Wolff gestured at funem Laksfalk to join them. Together, the three pretended to stagger off to the toilet. Once out of sight of those in the dining-hall, they hurried down a hall away from their supposed destination. Unhindered, they climbed four flights of steps. They were armed only with daggers, for it would have been an insult to wear armor or swords to dinner. Wolff, however, had managed to untie a long cord from the draperies in his apartment. He wore this coiled around his waist under his shirt.
The Yidshe knight said, “I overheard Abiru talk with his lieutenant, Rhamnish. They spoke in the trade language of H’vaizhum, little knowing that I have traveled on the Guzirit River in the jungle area. Abiru asked Rhamnish if he had found out yet where von Elgers had taken Chryseis. Rhamnish said that he had spent some gold and time in talking to servants and guards. All he could find out was that she is on the east side of the castle. The gworl, by the way, are in the dungeon.”
“Why should von Elgers keep Chryseis from Abiru?” Wolff said. “Isn’t she Abiru’s property?”
“Maybe the baron has some designs on her,” Kickaha said. “If she’s as extraordinary and beautiful as you say . . .”
“We’ve got to find her!”
“Don’t get your neck hot. We will. Oh, oh, there’s a guard at the end of the hall. Keep walking toward him-stagger a little more.”
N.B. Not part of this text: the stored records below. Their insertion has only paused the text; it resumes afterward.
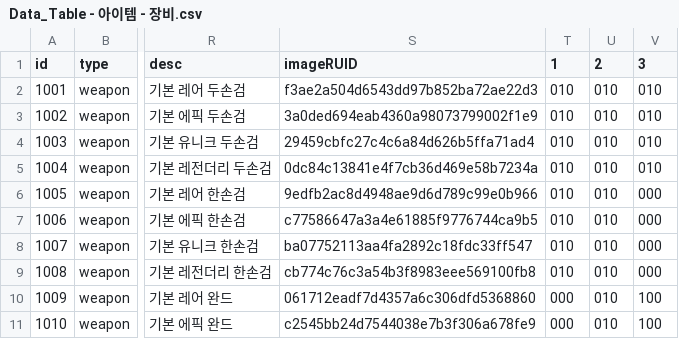
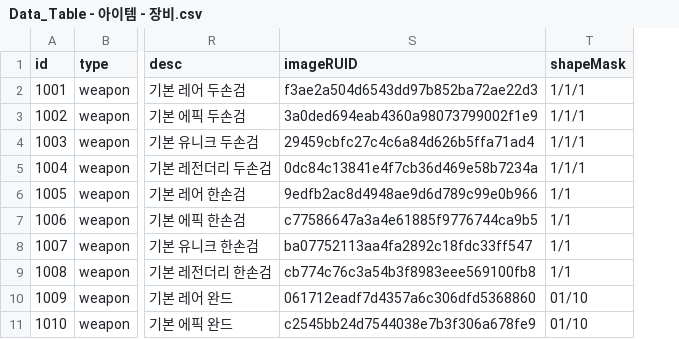
Before and after one commit to tigerlow0723-blip/MapleWorld, a CSV file: Lucky_Backpack/RootDesk/MyDesk/Data_Table - 아이템 - 장비.csv, drawn as a sheet; only a part is shown, gaps mark what is left out; removed rows and columns are numbered as before the commit, all else as after; the diff names each change by its address in the sheet, - before the commit and + after, or states it on an @@ line.

Commit message:
데이터 테이블 비정형 아이템 shapeMask로 통일

```diff
--- a/Lucky_Backpack/RootDesk/MyDesk/Data_Table - 아이템 - 장비.csv
+++ b/Lucky_Backpack/RootDesk/MyDesk/Data_Table - 아이템 - 장비.csv
-column T (1), rows 2-11: 010 | 010 | 010 | 010 | 010 | 010 | 010 | 010 | 000 | 000
-column U (2), rows 2-11: all 010
-column V (3), rows 2-11: 010 | 010 | 010 | 010 | 000 | 000 | 000 | 000 | 100 | 100
+column T (shapeMask), rows 2-11: 1/1/1 | 1/1/1 | 1/1/1 | 1/1/1 | 1/1 | 1/1 | 1/1 | 1/1 | 01/10 | 01/10
```
Also changed, not shown: Lucky_Backpack/RootDesk/MyDesk/Data_Table - 아이템 - 기타.csv, Lucky_Backpack/RootDesk/MyDesk/Data_Table - 아이템 - 방어구.csv, 7 other files.
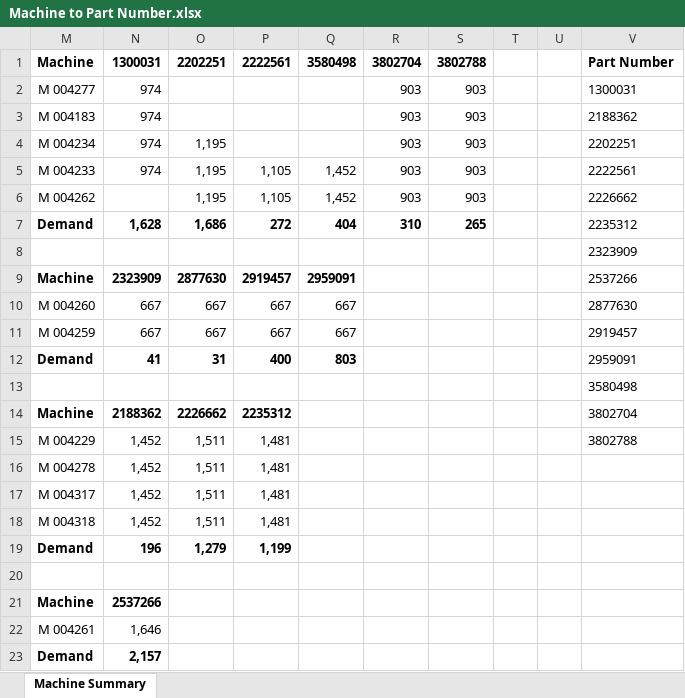
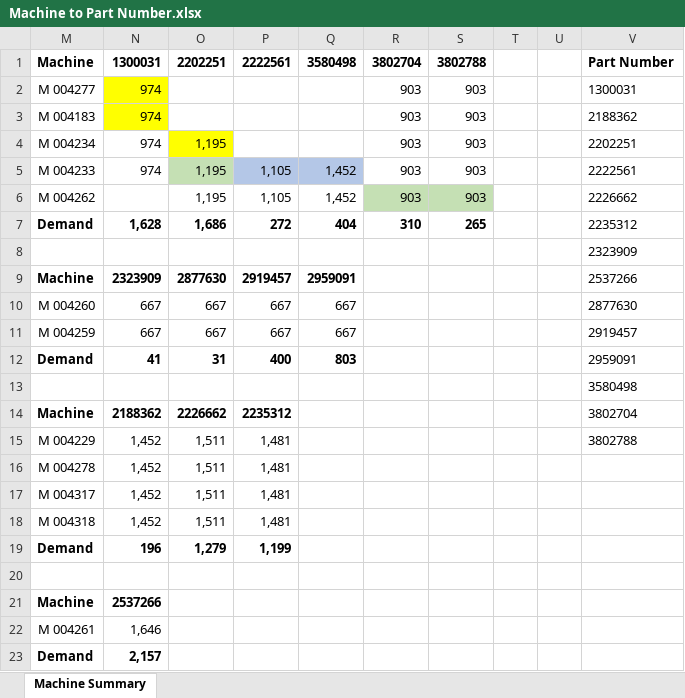
Before and after one commit to kylesoule/Capacity-Planner, an Excel workbook: Machine to Part Number.xlsx, sheet Machine Summary, drawn as a sheet; only a part is shown; values as stored, in another font and other column widths than the file's, no borders; the diff names each change by its address in the sheet, - before the commit and + after, or states it on an @@ line.

```diff
--- a/Machine to Part Number.xlsx (sheet Machine Summary)
+++ b/Machine to Part Number.xlsx (sheet Machine Summary)
-N2:N3 fill: none
+N2:N3 fill: #FFFF00
-O4 fill: none
+O4 fill: #FFFF00
-O5 fill: none
+O5 fill: #C5E0B4
-P5:Q5 fill: none
+P5:Q5 fill: #B4C7E7
-R6:S6 fill: none
+R6:S6 fill: #C5E0B4
```
Also changed, not shown: 4 other files.
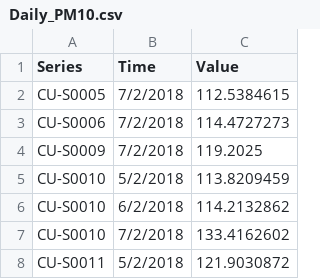
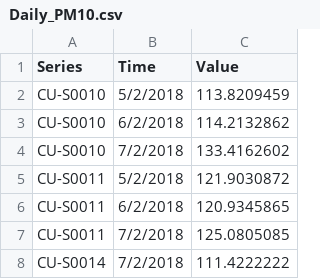
Before and after one commit to Maplub/AirQualityData, a CSV file: Daily_PM10.csv, drawn as a sheet; only a part is shown; the shorter side is filled out with more unchanged rows.

Commit message:
remove duplicate

```diff
--- a/Daily_PM10.csv
+++ b/Daily_PM10.csv
@@ -1,5 +1,2 @@
 Series,Time,Value
-CU-S0005,7/2/2018,112.5384615
-CU-S0006,7/2/2018,114.4727273
-CU-S0009,7/2/2018,119.2025
 CU-S0010,5/2/2018,113.8209459
```
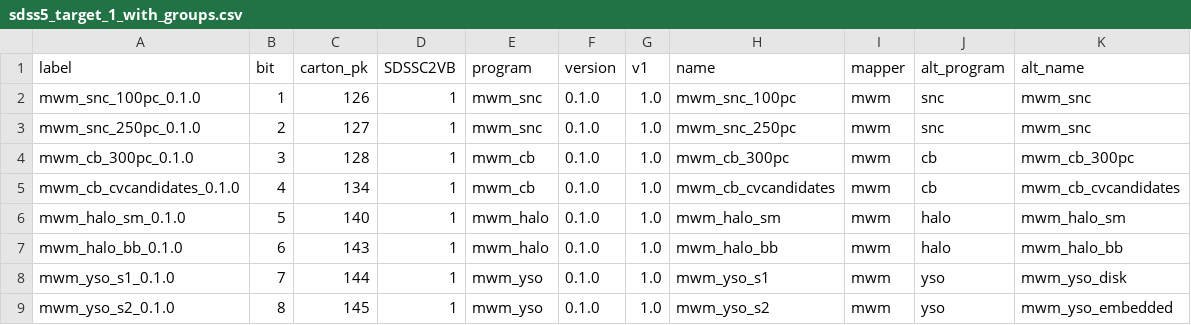
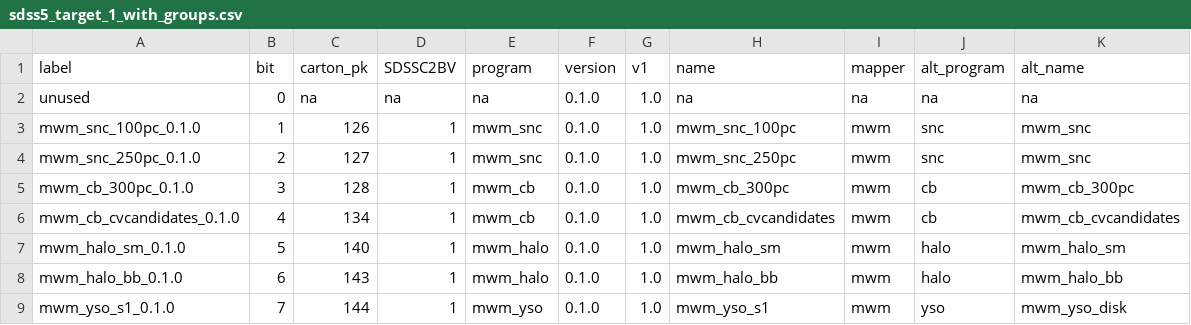
Before and after one commit to sdss/semaphore, a CSV file: python/sdss_semaphore/etc/sdss5_target_1_with_groups.csv, drawn as a sheet; only a part is shown; the shorter side is filled out with more unchanged rows.

Commit message:
Updates to targeting file
Correct SDSSC2VB to SDSSC2BV column header and add description for unused bit 0

```diff
--- a/python/sdss_semaphore/etc/sdss5_target_1_with_groups.csv
+++ b/python/sdss_semaphore/etc/sdss5_target_1_with_groups.csv
@@ -1,2 +1,3 @@
-label,bit,carton_pk,SDSSC2VB,program,version,v1,name,mapper,alt_program,alt_name
+label,bit,carton_pk,SDSSC2BV,program,version,v1,name,mapper,alt_program,alt_name
+unused,0,na,na,na,0.1.0,1.0,na,na,na,na
 mwm_snc_100pc_0.1.0,1,126,1,mwm_snc,0.1.0,1.0,mwm_snc_100pc,mwm,snc,mwm_snc
```
Also changed, not shown: python/sdss_semaphore/etc/sdss5_target_2_with_groups.csv.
The guard raised his spear as they reeled in front of him. In a polite but firm voice, he told them they must go back. The baron had forbidden anybody, under pain of death, to proceed further.
“All right,” Wolff said, slurring the words. He started to turn, then suddenly leaped and grabbed the spear. Before the startled sentry could loose the yell from his open mouth, he was slammed against the door and the shaft of the spear was brought up hard against his throat. Wolff continued to press it. The sentry’s eyes goggled, his face became red, then blue. A minute later, he slumped forward, dead.
The Yidshe dragged the body down the hall and into a side-room. When he returned, he reported that he had hidden the corpse behind a large chest.
“Too bad,” Kickaha said cheerfully. “He may have been a nice kid. But if we have to fight our way out, we’ll have one less in our way.”
However, the dead man had had no key to unlock the door.
“Von Elgers is probably the only man who has one, and we’d play hell getting it off him,” Kickaha said. “Okay. We’ll go around.”